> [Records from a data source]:

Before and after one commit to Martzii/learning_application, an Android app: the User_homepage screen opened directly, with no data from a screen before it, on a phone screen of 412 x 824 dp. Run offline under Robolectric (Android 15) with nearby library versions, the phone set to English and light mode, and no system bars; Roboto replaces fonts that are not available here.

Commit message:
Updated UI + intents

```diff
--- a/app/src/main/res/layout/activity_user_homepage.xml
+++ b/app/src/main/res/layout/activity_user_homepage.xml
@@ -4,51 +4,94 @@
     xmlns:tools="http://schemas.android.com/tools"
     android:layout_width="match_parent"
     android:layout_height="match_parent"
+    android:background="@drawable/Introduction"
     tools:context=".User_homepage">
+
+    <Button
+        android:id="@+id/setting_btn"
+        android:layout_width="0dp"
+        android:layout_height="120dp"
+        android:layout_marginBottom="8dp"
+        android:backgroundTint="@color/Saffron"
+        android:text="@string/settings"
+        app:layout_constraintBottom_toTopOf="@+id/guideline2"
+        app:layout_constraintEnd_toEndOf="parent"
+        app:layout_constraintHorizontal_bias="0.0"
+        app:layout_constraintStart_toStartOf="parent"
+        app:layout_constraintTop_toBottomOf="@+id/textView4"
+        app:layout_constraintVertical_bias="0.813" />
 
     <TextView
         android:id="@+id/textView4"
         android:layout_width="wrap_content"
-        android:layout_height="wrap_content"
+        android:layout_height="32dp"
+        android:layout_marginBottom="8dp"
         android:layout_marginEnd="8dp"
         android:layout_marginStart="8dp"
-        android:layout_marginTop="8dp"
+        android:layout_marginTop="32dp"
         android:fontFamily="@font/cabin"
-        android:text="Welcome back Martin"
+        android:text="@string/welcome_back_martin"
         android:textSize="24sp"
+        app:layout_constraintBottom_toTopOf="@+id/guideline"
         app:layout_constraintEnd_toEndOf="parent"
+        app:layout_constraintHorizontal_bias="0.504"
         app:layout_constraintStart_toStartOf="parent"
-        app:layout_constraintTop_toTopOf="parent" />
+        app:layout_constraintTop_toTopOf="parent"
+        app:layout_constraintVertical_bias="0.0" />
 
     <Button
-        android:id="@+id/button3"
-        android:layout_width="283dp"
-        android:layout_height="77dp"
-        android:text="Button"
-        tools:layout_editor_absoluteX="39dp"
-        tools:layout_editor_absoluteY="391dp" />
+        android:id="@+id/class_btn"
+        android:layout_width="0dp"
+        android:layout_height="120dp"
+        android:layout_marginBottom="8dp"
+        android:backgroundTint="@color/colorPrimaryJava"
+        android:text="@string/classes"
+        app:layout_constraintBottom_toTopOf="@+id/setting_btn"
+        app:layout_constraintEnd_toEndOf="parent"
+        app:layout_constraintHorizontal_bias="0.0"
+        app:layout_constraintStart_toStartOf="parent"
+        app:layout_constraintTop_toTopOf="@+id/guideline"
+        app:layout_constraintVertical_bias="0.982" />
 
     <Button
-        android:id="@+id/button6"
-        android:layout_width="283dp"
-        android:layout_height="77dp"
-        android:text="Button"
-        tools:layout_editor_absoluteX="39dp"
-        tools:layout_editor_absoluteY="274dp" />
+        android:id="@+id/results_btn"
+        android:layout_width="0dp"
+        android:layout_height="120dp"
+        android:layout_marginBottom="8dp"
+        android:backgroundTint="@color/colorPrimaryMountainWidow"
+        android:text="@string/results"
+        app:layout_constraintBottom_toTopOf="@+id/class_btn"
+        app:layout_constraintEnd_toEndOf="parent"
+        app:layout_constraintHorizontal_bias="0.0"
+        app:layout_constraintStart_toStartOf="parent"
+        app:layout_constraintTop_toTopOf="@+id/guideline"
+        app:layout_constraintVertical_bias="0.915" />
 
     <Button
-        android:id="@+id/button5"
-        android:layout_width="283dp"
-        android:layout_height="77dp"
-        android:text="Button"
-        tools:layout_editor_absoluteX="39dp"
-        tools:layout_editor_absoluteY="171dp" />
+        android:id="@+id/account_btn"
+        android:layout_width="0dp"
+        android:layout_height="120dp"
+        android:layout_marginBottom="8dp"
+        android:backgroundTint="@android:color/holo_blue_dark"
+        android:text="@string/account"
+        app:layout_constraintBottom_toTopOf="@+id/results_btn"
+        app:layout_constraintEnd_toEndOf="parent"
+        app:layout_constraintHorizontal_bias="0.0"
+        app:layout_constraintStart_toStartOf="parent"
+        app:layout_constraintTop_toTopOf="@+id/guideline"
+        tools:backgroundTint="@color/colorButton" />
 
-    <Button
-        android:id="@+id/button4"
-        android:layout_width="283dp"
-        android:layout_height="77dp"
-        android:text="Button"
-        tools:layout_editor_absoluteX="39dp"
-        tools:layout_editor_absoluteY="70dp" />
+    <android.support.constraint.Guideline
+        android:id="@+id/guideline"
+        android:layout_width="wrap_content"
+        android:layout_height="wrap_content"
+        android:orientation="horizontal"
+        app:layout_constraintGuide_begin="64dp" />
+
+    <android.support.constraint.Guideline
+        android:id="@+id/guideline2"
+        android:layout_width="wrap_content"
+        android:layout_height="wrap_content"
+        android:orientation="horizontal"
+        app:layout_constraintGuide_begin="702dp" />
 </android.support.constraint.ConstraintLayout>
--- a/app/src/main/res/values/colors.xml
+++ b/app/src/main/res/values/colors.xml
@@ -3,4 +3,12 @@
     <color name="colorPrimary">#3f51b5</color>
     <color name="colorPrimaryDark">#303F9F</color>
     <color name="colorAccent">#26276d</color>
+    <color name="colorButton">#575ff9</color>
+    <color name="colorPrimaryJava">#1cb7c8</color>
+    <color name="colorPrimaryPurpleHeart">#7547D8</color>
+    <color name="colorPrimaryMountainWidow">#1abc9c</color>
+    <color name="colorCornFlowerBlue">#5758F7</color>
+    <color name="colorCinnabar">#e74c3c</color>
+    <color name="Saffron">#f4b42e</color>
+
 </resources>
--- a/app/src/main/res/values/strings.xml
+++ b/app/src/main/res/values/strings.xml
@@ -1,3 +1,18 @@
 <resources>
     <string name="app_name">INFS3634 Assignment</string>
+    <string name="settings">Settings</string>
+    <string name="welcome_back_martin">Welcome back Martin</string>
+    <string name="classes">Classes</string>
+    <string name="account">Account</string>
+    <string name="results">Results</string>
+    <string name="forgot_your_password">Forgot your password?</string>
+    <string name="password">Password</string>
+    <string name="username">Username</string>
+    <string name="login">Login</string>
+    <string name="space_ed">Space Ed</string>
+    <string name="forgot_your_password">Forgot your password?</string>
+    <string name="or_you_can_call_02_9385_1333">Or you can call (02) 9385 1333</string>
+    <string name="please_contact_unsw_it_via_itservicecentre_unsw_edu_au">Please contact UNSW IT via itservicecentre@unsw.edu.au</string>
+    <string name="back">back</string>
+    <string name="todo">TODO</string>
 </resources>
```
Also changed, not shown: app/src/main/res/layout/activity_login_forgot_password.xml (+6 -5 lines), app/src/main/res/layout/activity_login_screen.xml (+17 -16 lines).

> [Assignment]:
From the entries above, copy every line that holds the word "colorButton".

> [Solution for this task]:
+        tools:backgroundTint="@color/colorButton" />
+    <color name="colorButton">#575ff9</color>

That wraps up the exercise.